Effective January 1, 2006, we adopted FAS 123R, which requires the recognition of the fair value of stock-based compensation. Under the fair value recognition provisions for FAS 123R, stock-based compensation cost is estimated at the grant date based on the fair value of the awards expected to vest and recognized as expense ratably over the requisite service period of the award. We have used the Black-Scholes valuation model to estimate fair value of our stock-based awards, which requires various judgmental assumptions including estimating stock price volatility, forfeiture rates and expected life. Our computation of expected volatility, forfeiture rates and expected life is based on our historical experience. If any of the assumptions used in the Black-Scholes model change significantly, stock-based compensation expense may differ significantly in the future from that recorded in the current period.

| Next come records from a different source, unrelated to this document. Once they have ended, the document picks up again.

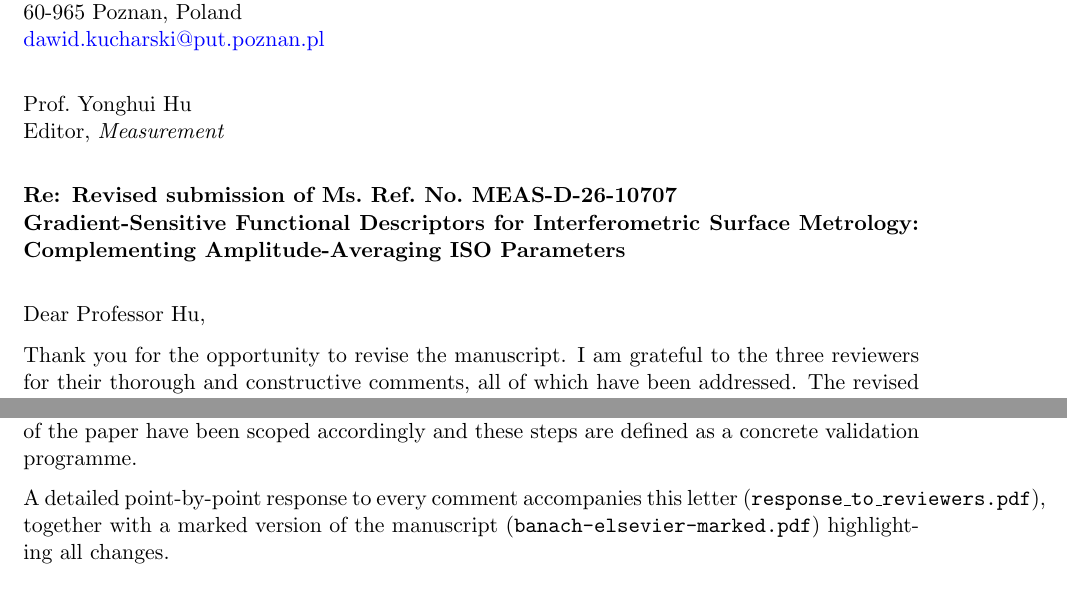
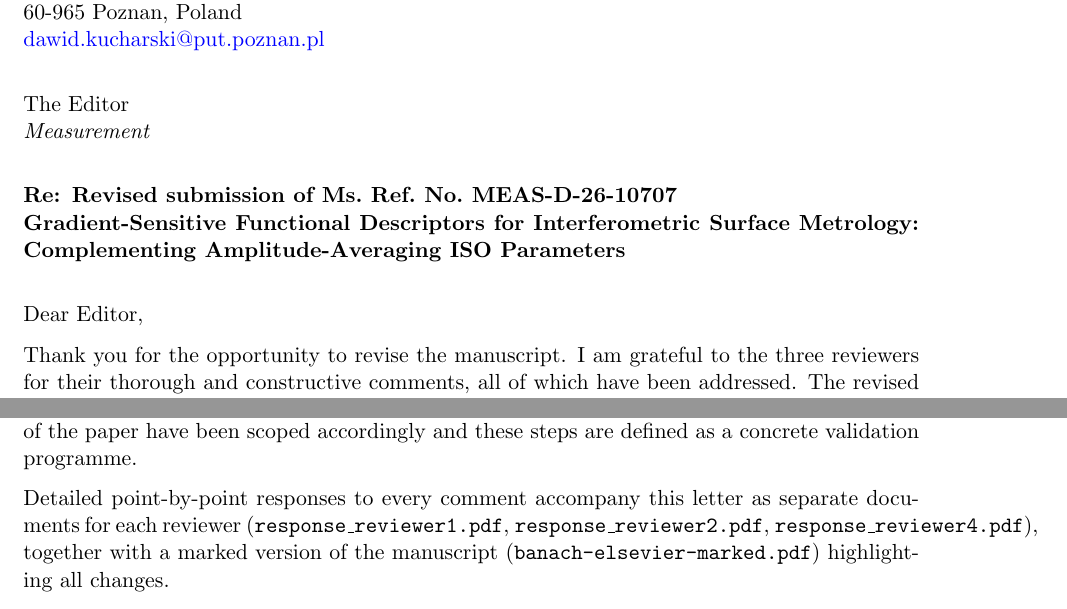
Before and after one commit to dawidkucharski/banach-profile-metrology, a LaTeX document (manuscript/elsevier_style/revision1/cover_letter_revision1.tex): two parts of pages 1 and 2 of 2, joined at a grey line, cut so that both start at the same text. Compiled offline with pdfLaTeX.

Commit message:
manuscript/cover letter: passive voice for reviewer-facing sentence; Dear Editor salutation; list individual response files
- 500x defect-to-background sentence reworded without 'reviewer-relevant'
- cover letter addressee anonymised to 'The Editor'; salutation 'Dear Editor'
- cover letter now lists response_reviewer1/2/4.pdf instead of the retired
  combined response_to_reviewers.pdf

```diff
--- a/manuscript/elsevier_style/revision1/cover_letter_revision1.tex
+++ b/manuscript/elsevier_style/revision1/cover_letter_revision1.tex
@@ -14,8 +14,8 @@ Poznan University of Technology\\
 
 \bigskip
 \noindent
-Prof.\ Yonghui Hu\\
-Editor, \textit{Measurement}
+The Editor\\
+\textit{Measurement}
 
 \bigskip
 \noindent
@@ -24,7 +24,7 @@ Editor, \textit{Measurement}
 
 \bigskip
 
-Dear Professor Hu,
+Dear Editor,
 
 Thank you for the opportunity to revise the manuscript. I am grateful to the three reviewers for their thorough and constructive comments, all of which have been addressed. The revised manuscript incorporates the following substantive changes.
 
@@ -34,7 +34,7 @@ Thank you for the opportunity to revise the manuscript. I am grateful to the thr
 
 \textbf{In response to Reviewer 4:} a new subsection provides an indicative GUM-style type-B uncertainty budget quantifying laser wavelength stability, air refractive index, Abbe error/axis wobble, camera nonlinearity, and form-removal uncertainty, including a measured drift and noise-floor bound from an independent static stability session ($-1.1$~nm\,min$^{-1}$; $2.1$~nm frame-to-frame), with the form-removal lima\c{c}on term identified as the leading bounded systematic; the discussion now contains a quantitative rule translating synthetic-defect responses to realistic inspection scenarios (bearing surfaces, optical components, precision seals) including the defect-to-background scaling that the reviewer highlighted; a standardised angular-unit convention (band-limit first, sample adequately, report in nm\,deg$^{-1}$ and nm\,mm$^{-1}$ with the declared filter cutoff) is defined in a new subsection with converted values for both artefacts and an empirical decimation demonstration (12-fold sampling change, $<0.5\%$ change in band-limited descriptors); the Limitations and Future Work sections now state explicitly that a multi-session between-run campaign, wider artefact validation, and inter-laboratory comparison are prerequisites for any standardisation claim. Two further independent FN~111 sessions have been added as a between-run reproducibility assessment: for identical acquisition parameters every descriptor agrees within combined uncertainties (all $|E_n|<1$; gradient descriptors within 4\%), while a session at a changed rotation speed/frame rate shows 7--12\% amplitude differences consistent with the form-removal bound, i.e.\ re-centring dominates over acquisition-rate changes. Additional new artefacts could not be acquired within the revision period; the claims of the paper have been scoped accordingly and these steps are defined as a concrete validation programme.
 
-A detailed point-by-point response to every comment accompanies this letter (\texttt{response\_to\_reviewers.pdf}), together with a marked version of the manuscript (\texttt{banach-elsevier-marked.pdf}) highlighting all changes.
+Detailed point-by-point responses to every comment accompany this letter as separate documents for each reviewer (\texttt{response\_reviewer1.pdf}, \texttt{response\_reviewer2.pdf}, \texttt{response\_reviewer4.pdf}), together with a marked version of the manuscript (\texttt{banach-elsevier-marked.pdf}) highlighting all changes.
 
 I hope the revised manuscript is now suitable for publication in \textit{Measurement}.
 
```
Also changed, not shown: manuscript/elsevier_style/banach-elsevier-marked.tex (+2 -2 lines), manuscript/elsevier_style/banach-elsevier.tex (+1 -1 lines), manuscript/elsevier_style/banach-elsevier-marked.bbl, manuscript/elsevier_style/banach-elsevier-marked.pdf, manuscript/elsevier_style/banach-elsevier.bbl, 1 other file.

We adopted FAS 123R using the modified prospective method which requires the application of the accounting standard as of January 1, 2006. In accordance with the modified prospective method, the consolidated financial statements for prior periods have not been restated to reflect, and do not include, the impact of FAS 123R.
Results of Operations
Three months and nine months ended September 30, 2006 and 2005
Total revenues decreased 7% to $2.4 million in the third quarter of 2006 and remained relatively constant at $7.4 million in the first nine months of 2006 from the comparable periods in 2005. 2006 revenues primarily reflect the earned portion of technology access fees and milestone payments, which decreased 19% to $1.7 million in the third quarter of 2006 and increased 5% to $6.0 million in the first nine months of 2006 from the comparable periods in 2005. These revenues represent upfront technology access fees or milestones received during the course of our ADC collaborations with Genentech, CuraGen, Bayer, MedImmune, PDL BioPharma, PSMA Development Company and UCB Celltech. Upfront technology access fees received are generally deferred and recognized ratably over each collaborative research period. Payments received from our collaborators for the achievement of substantive milestones are generally recognized when the milestone is achieved, and payments for milestones which are not the result of the achievement of a substantive milestone are recognized ratably over the research period. In the second quarter of 2006, we earned a milestone under our ADC collaboration with CuraGen upon the initiation of clinical testing by CuraGen of its lead ADC product candidate utilizing our technology. Funded research and material supply fees increased 41% to $720,000 in the third quarter of 2006 from the comparable period in 2005 due to both increased levels of funded research support and increased material supply delivered during the quarter. Funded research and material supply fees decreased 19% to $1.4 million in the first nine months of 2006 from the comparable period in 2005 due to lower levels of funded research support with existing collaborators, which vary over the collaborative research period. The decrease also reflects the expiration of the ADC research collaboration with UCB Celltech.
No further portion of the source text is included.